_Source information_

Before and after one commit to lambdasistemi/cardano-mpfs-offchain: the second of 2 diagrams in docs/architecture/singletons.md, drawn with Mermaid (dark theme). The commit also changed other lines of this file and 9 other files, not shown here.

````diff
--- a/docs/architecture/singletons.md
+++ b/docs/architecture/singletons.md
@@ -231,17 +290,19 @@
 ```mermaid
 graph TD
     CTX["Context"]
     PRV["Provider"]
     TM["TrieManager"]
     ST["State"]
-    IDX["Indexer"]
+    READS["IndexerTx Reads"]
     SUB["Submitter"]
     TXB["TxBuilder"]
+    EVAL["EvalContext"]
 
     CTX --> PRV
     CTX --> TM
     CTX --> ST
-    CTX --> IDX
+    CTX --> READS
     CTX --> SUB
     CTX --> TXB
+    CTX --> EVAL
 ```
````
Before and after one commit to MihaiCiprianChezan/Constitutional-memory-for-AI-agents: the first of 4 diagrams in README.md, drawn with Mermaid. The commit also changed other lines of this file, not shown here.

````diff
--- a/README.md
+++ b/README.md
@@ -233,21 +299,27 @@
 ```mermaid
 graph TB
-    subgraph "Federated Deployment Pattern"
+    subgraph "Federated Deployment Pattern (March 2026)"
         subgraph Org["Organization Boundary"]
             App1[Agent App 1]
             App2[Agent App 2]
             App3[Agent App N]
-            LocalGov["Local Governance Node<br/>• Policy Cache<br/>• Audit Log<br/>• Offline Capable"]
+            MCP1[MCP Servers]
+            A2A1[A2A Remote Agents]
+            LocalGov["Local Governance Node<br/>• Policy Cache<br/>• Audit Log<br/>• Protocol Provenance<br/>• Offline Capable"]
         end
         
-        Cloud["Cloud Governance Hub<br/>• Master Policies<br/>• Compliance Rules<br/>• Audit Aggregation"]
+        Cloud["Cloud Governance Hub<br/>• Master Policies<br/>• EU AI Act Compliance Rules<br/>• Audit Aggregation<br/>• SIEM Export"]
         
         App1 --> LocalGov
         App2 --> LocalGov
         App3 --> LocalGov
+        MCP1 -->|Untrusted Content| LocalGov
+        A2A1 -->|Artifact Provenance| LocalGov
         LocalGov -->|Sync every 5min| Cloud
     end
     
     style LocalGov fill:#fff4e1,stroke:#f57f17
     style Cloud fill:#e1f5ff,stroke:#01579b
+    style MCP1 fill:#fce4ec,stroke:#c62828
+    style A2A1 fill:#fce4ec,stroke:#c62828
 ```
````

---

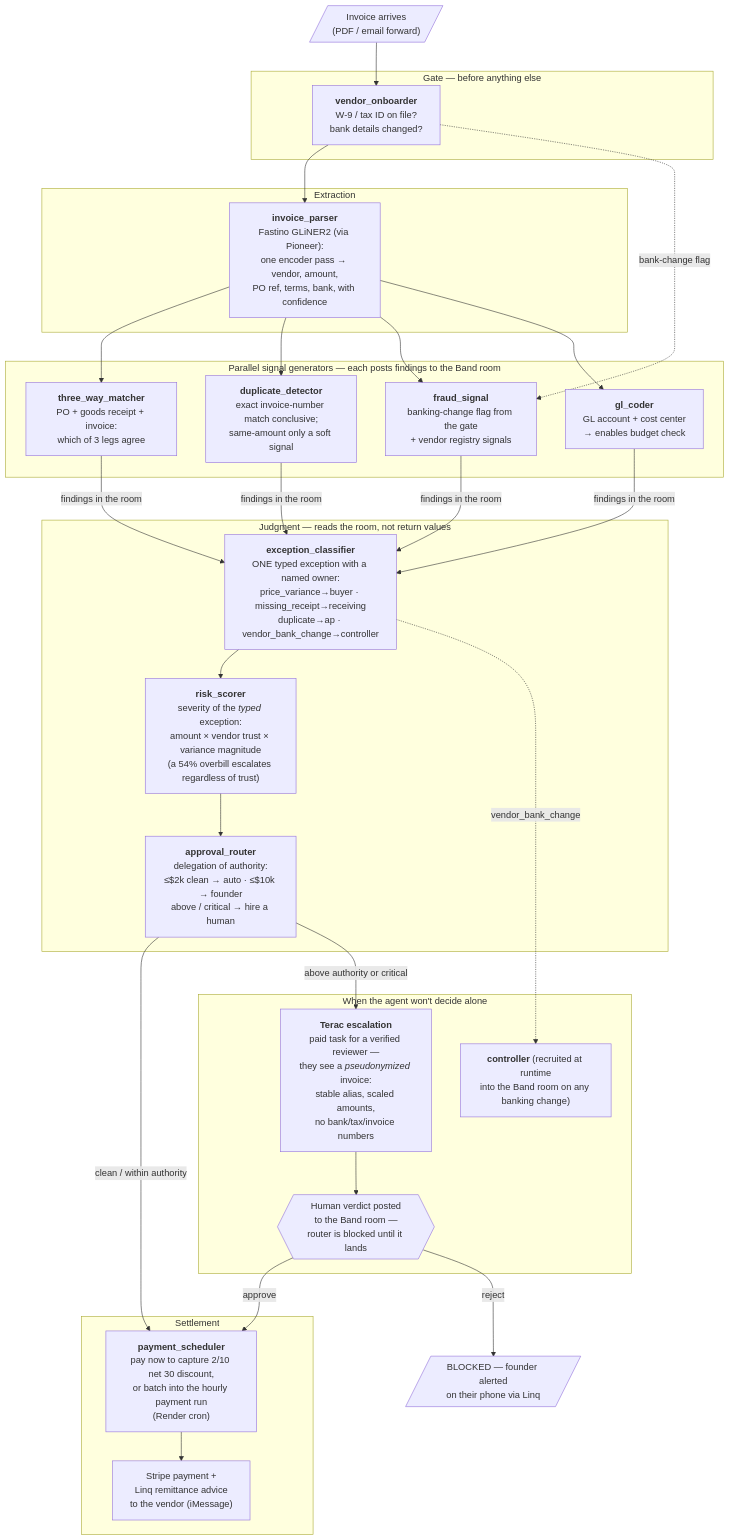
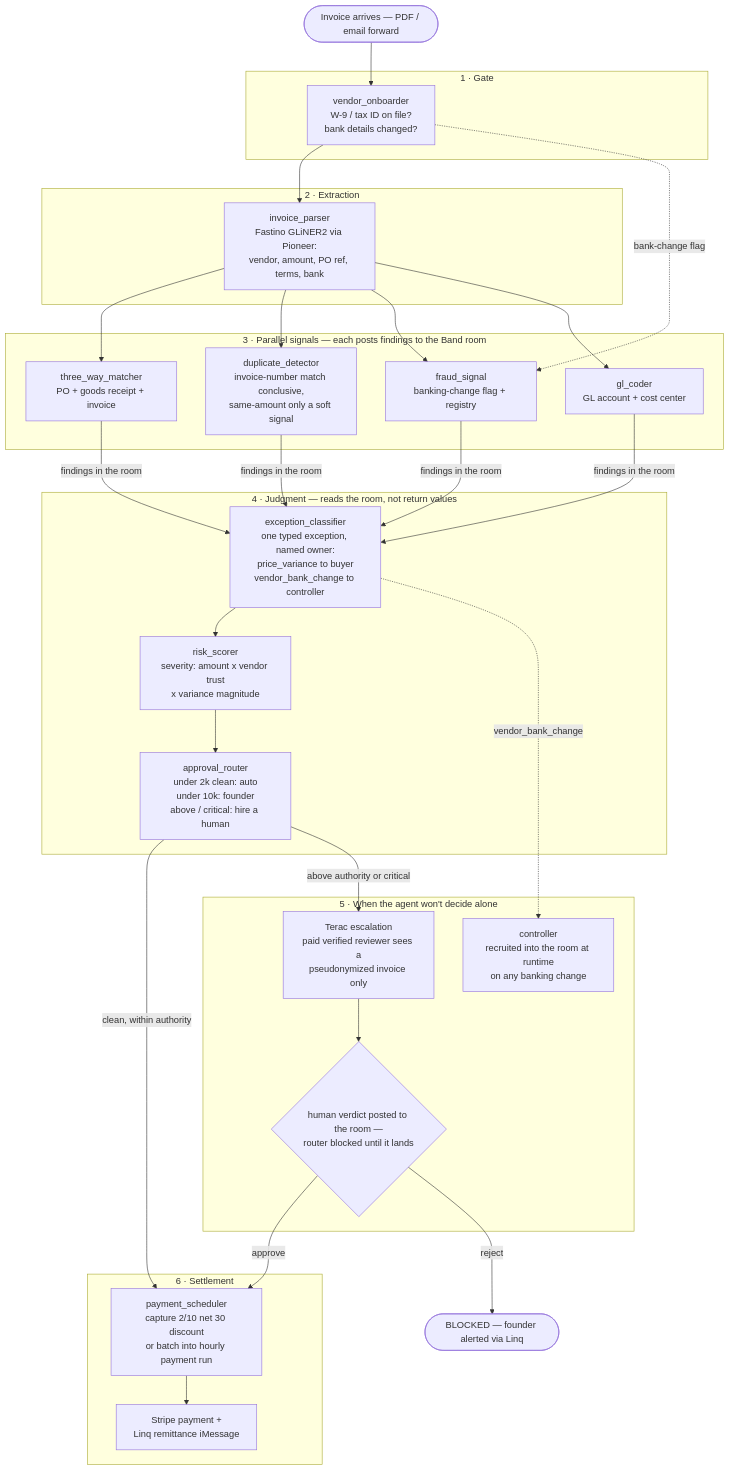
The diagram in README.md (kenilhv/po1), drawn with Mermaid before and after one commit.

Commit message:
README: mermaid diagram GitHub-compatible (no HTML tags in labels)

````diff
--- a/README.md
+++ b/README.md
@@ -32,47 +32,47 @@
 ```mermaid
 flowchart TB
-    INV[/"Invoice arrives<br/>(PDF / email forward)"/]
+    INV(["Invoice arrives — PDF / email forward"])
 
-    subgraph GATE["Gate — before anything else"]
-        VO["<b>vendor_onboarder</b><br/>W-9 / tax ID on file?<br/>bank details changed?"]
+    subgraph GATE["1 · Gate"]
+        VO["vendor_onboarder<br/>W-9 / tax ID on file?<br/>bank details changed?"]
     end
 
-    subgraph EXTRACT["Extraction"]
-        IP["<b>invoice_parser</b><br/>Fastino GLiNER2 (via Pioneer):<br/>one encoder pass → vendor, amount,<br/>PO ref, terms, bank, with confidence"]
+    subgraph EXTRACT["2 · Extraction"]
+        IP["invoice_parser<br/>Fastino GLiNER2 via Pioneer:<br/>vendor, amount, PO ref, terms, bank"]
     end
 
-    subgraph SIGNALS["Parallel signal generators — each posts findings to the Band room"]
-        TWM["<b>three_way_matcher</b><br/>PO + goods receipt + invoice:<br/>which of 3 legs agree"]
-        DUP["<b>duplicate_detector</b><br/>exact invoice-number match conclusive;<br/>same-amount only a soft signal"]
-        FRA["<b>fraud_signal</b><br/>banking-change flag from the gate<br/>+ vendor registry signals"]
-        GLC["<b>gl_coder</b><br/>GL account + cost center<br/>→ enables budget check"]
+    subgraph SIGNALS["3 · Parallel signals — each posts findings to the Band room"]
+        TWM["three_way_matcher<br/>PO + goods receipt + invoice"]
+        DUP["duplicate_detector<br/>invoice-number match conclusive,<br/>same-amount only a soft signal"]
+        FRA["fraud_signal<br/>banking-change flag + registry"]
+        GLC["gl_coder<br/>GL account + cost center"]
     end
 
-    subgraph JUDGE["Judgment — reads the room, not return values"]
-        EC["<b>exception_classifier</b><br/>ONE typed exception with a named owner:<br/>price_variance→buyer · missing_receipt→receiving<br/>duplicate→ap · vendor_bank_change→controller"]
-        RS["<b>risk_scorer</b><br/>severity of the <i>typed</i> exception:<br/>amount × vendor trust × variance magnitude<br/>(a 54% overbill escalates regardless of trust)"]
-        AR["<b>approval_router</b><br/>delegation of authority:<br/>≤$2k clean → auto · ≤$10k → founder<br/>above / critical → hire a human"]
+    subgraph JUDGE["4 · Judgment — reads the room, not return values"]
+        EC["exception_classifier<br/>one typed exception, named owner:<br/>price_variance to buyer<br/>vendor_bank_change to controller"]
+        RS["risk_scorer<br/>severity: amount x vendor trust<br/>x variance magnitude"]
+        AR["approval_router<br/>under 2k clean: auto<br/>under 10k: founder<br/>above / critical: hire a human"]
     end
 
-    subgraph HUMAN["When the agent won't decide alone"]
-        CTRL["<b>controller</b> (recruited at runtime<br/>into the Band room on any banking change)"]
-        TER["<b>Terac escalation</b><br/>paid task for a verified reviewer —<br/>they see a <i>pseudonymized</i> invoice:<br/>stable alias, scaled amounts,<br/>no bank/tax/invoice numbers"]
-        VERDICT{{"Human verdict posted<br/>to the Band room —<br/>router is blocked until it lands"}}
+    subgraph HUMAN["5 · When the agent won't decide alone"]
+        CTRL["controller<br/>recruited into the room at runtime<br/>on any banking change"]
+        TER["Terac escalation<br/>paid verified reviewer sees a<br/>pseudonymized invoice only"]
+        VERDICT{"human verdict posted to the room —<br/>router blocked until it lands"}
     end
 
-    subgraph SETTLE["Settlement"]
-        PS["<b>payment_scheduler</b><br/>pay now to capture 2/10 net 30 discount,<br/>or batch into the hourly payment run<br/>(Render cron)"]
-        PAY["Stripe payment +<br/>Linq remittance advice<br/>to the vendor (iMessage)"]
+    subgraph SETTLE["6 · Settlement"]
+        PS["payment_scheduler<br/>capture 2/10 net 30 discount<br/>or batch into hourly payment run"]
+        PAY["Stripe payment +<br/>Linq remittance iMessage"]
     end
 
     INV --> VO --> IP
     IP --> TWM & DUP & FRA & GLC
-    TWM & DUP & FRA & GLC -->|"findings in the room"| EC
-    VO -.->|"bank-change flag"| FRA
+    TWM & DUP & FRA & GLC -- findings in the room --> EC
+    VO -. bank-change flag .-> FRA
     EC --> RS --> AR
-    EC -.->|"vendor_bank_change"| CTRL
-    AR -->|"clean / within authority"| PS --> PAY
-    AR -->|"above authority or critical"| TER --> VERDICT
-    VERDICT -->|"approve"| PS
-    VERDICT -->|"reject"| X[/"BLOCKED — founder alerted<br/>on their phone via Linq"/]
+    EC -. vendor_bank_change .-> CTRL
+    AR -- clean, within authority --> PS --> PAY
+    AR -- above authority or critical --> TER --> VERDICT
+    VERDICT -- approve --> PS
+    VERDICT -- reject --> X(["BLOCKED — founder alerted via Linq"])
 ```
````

_Work item_
Collect the lines of the data that carry the word "capture".

_Answer area_
-        PS["<b>payment_scheduler</b><br/>pay now to capture 2/10 net 30 discount,<br/>or batch into the hourly payment run<br/>(Render cron)"]
+        PS["payment_scheduler<br/>capture 2/10 net 30 discount<br/>or batch into hourly payment run"]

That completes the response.